Traumatic Edema and Complete Decongestive Therapy
Acute inflammation occurs following trauma to an area of the body, such as after a fracture, surgical procedure, or localized injury. It is a response that results in a decrease in overall function, redness, pain, heat, and swelling. Traumatic edema does not occur if the lymphatic system can compensate for the increase in lymphatic load. Traumatic edema does not occur because of injury or malformation of the lymphatic system.
Lymphedema results when protein rich fluid accumulates in the interstitial spaces due to injury or malformation of the lymphatic system. Edema is a fluid accumulation that is not protein rich. The swelling that occurs due to local trauma is made up of high protein fluid, which is similar to lymphedema. Therefore, the treatment of traumatic edema is very similar to that of lymphedema.
Effects of traumatic edema:
- Lack of oxygen and nutrients to the traumatized area
- Decreased transport of macrophages to the traumatized area
- Decreased transport of basic substances needed for tissue healing

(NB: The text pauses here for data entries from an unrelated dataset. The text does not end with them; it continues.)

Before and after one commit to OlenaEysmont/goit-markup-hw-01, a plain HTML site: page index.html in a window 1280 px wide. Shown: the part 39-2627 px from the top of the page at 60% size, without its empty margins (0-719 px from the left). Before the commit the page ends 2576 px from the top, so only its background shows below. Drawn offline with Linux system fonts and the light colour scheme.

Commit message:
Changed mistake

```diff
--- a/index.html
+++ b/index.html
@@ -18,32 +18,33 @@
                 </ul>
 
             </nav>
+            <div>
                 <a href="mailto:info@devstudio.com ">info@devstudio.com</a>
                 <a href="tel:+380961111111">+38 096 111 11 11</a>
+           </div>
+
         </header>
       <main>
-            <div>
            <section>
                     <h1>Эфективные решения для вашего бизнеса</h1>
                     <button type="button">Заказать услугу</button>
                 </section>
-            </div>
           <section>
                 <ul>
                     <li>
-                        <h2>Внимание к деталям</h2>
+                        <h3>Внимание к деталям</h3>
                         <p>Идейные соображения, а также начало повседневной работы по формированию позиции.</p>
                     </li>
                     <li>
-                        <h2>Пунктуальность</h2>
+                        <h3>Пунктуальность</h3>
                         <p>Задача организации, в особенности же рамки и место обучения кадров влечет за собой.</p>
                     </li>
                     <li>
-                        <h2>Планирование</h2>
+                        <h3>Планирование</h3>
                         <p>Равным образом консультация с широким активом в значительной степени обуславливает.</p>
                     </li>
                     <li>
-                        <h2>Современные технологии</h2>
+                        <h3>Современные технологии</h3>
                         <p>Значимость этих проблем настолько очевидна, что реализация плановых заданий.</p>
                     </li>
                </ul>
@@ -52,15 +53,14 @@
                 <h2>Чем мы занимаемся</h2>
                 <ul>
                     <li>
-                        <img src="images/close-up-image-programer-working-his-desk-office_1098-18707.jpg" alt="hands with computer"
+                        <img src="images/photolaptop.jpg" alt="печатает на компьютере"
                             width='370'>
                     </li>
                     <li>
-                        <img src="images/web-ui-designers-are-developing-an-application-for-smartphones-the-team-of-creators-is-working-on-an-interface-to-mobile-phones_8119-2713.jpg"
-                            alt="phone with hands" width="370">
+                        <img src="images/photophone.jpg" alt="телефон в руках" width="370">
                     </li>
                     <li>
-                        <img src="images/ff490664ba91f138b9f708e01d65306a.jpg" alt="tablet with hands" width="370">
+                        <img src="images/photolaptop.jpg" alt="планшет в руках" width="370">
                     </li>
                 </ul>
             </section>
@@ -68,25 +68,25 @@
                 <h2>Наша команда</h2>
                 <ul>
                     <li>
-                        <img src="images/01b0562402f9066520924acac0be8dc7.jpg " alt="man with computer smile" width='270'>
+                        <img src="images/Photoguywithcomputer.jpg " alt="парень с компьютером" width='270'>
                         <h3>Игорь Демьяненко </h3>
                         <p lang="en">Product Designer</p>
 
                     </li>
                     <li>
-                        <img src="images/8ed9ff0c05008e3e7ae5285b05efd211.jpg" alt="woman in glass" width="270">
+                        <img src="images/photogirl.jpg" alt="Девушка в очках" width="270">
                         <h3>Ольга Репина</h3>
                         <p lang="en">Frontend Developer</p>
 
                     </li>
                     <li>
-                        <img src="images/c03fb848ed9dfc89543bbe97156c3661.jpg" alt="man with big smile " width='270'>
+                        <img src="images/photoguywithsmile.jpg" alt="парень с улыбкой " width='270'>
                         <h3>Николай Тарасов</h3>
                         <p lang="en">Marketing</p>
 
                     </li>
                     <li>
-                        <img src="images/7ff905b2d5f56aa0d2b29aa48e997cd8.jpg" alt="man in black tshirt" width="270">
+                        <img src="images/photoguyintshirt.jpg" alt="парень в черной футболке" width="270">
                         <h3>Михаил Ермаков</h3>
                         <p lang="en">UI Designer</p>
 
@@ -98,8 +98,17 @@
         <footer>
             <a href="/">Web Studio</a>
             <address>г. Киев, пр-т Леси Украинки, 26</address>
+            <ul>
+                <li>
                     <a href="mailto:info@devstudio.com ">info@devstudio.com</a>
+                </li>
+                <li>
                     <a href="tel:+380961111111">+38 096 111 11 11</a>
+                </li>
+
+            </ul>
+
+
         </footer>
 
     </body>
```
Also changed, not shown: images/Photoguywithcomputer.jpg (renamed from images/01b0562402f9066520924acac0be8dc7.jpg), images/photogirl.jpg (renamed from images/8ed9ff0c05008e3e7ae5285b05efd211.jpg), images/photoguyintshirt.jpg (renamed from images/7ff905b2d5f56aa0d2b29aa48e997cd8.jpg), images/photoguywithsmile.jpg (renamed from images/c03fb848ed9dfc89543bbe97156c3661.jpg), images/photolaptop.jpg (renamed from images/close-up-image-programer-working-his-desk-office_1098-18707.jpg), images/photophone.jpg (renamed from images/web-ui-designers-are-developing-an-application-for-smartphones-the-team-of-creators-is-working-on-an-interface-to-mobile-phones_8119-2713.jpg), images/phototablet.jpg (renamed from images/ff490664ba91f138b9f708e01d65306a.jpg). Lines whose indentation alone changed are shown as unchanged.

- Irritation of nociceptors (pain receptors)
- Increased scar formation
Injuries/ conditions that result in traumatic edema, which would benefit from Manual Lymph Drainage and Compression:
- Hematoma (use ice in addition to MLD)
- Post surgical incision areas (not directly over the incision; begins no sooner than 24 hours after surgery and must proceed with caution)
- Blunt trauma
- Open wounds (can decrease recovery time by half)
- Rheumatoid Arthritis
With the previously listed conditions Manual Lymph Drainage Techniques can be used to decreased swelling, which will result in an increase in range of motion, decrease in pain with movement (due to the pain gate control theory), increased speed of recovery, increased oxygen/ nutrient supply to the injured area, and decrease in adhesive scar formation and keloiding.
Manual Lymph Drainage (requires the skills of a Certified Lymphedema Therapist-CLT):
Via 5 different types of superficial, manual strokes the following effects may occur:
- Improves the activity of lymph vessels
- Allows CLTs to re-route the lymph flow around blocked areas into more centrally located healthy areas
- Creates a suction effect on distal lymph collectors
- Increases local sympathetic response
- Increase general parasympathetic effects
- Increases lymph production
- Stimulates lymphangiomotoricity (the speed at which lymph vessels/ valves contract resulting in speed of lymphatic fluid flow)
- Fibronolytic effect
- Increase in venous return
- Analgesic effect via the pain gate pathway phenomenon
- Promotes pain control
Joachim Zuther, Marina Maduro, Kirat Shah. “Course Manual”. Academy of Lymphatic Studies. Richmond, Virginia. 22 March 2015. Lecture.